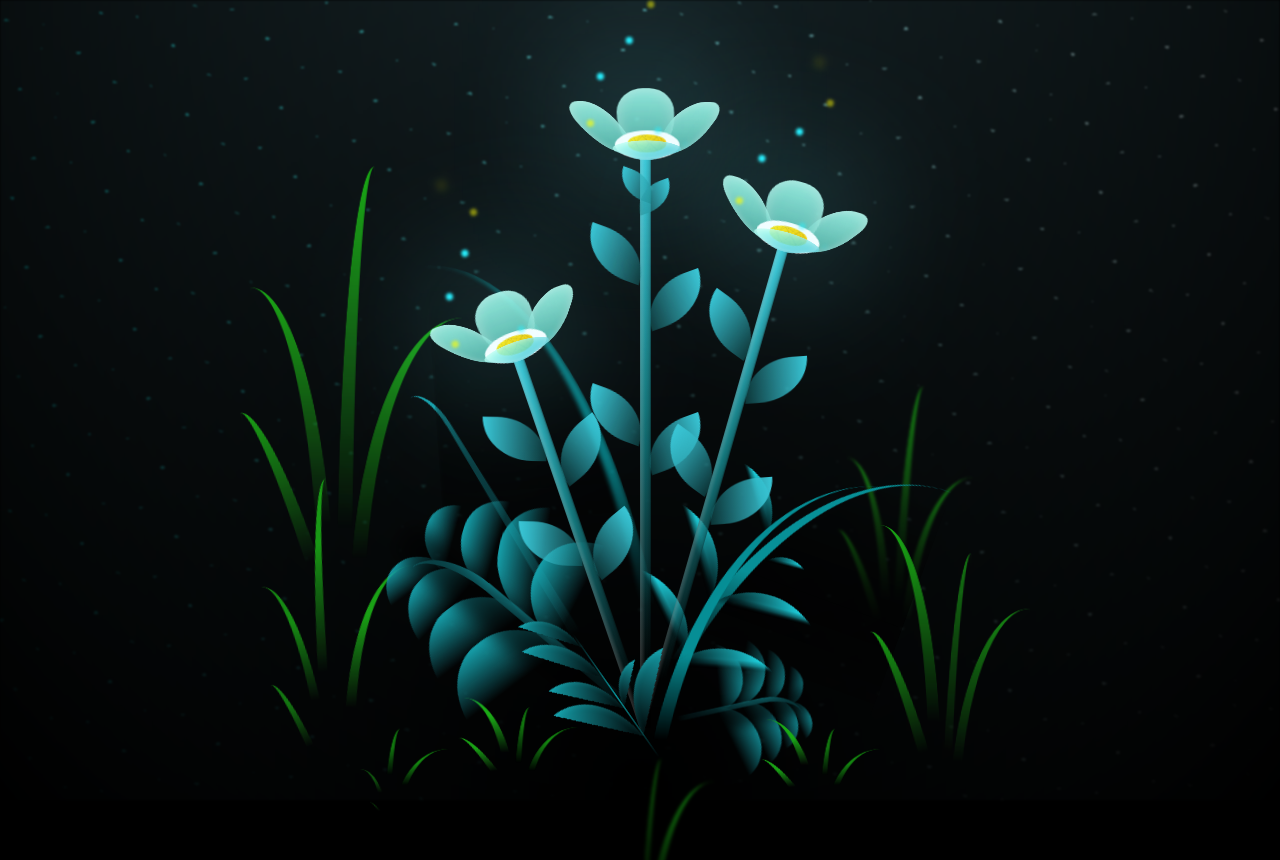
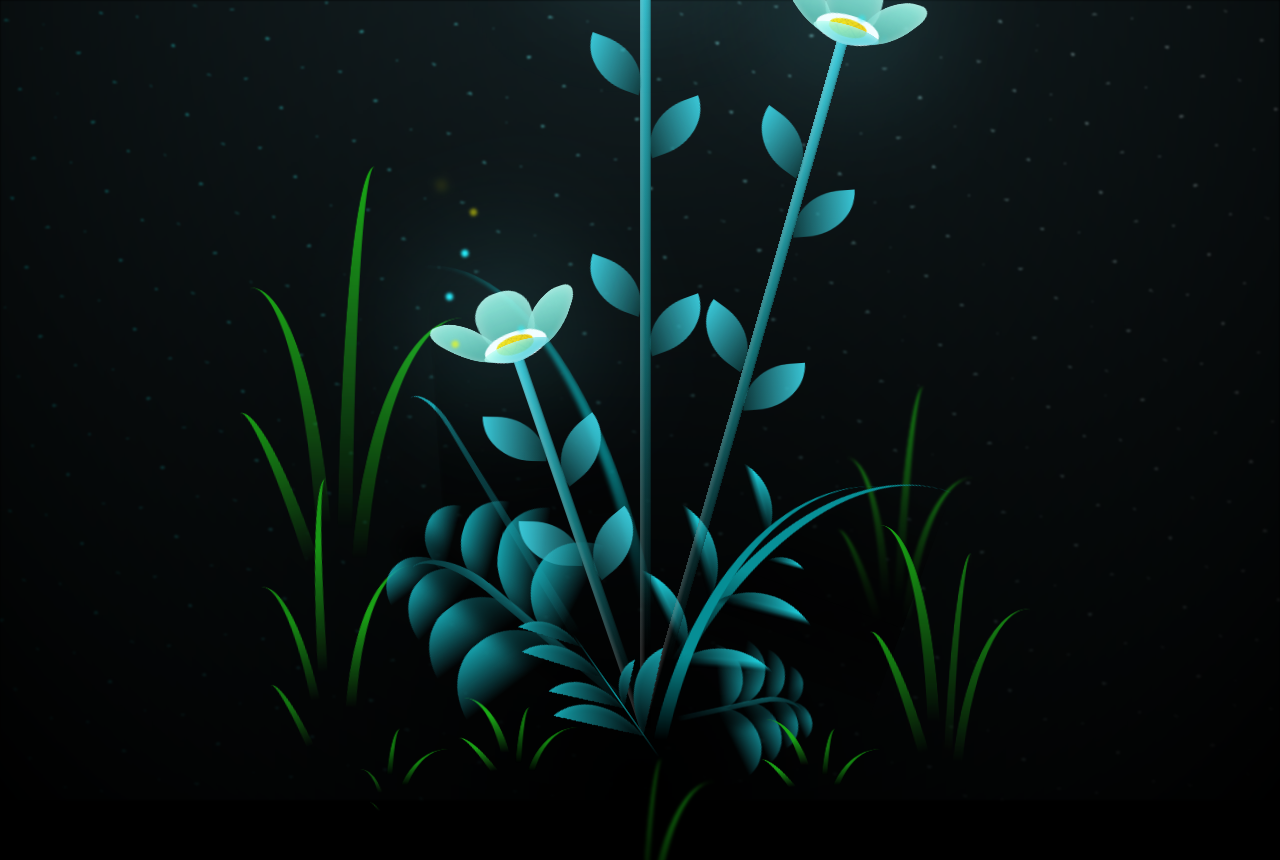
Before and after one commit to Chaivut2460/flower, a plain HTML site: page flower.html in a window 1280 px wide. Shown: the top 860 px of the page. Drawn offline with Linux system fonts and the light colour scheme.

Commit message:
Update main.css

```diff
--- a/css/main.css
+++ b/css/main.css
@@ -79,7 +79,7 @@ body {
   animation: moving-flower-1 4s linear infinite;
 }
 .flower--1 .flower__line {
-  height: 80vmin;
+  height: 110vmin;
   -webkit-animation-delay: 0.3s;
   animation-delay: 0.3s;
 }
@@ -114,7 +114,7 @@ body {
   animation: moving-flower-2 4s linear infinite;
 }
 .flower--2 .flower__line {
-  height: 70vmin;
+  height: 100vmin;
   -webkit-animation-delay: 0.6s;
   animation-delay: 0.6s;
 }
```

[YOUR OBJECTIVE] Leave the pictures out, then print every entry exactly as it reads.

[RESPONSE FOR THIS EXERCISE]
Before and after one commit to Chaivut2460/flower, a plain HTML site: page flower.html in a window 1280 px wide. Shown: the top 860 px of the page. Drawn offline with Linux system fonts and the light colour scheme.

Commit message:
Update main.css

```diff
--- a/css/main.css
+++ b/css/main.css
@@ -79,7 +79,7 @@ body {
   animation: moving-flower-1 4s linear infinite;
 }
 .flower--1 .flower__line {
-  height: 80vmin;
+  height: 110vmin;
   -webkit-animation-delay: 0.3s;
   animation-delay: 0.3s;
 }
@@ -114,7 +114,7 @@ body {
   animation: moving-flower-2 4s linear infinite;
 }
 .flower--2 .flower__line {
-  height: 70vmin;
+  height: 100vmin;
   -webkit-animation-delay: 0.6s;
   animation-delay: 0.6s;
 }
```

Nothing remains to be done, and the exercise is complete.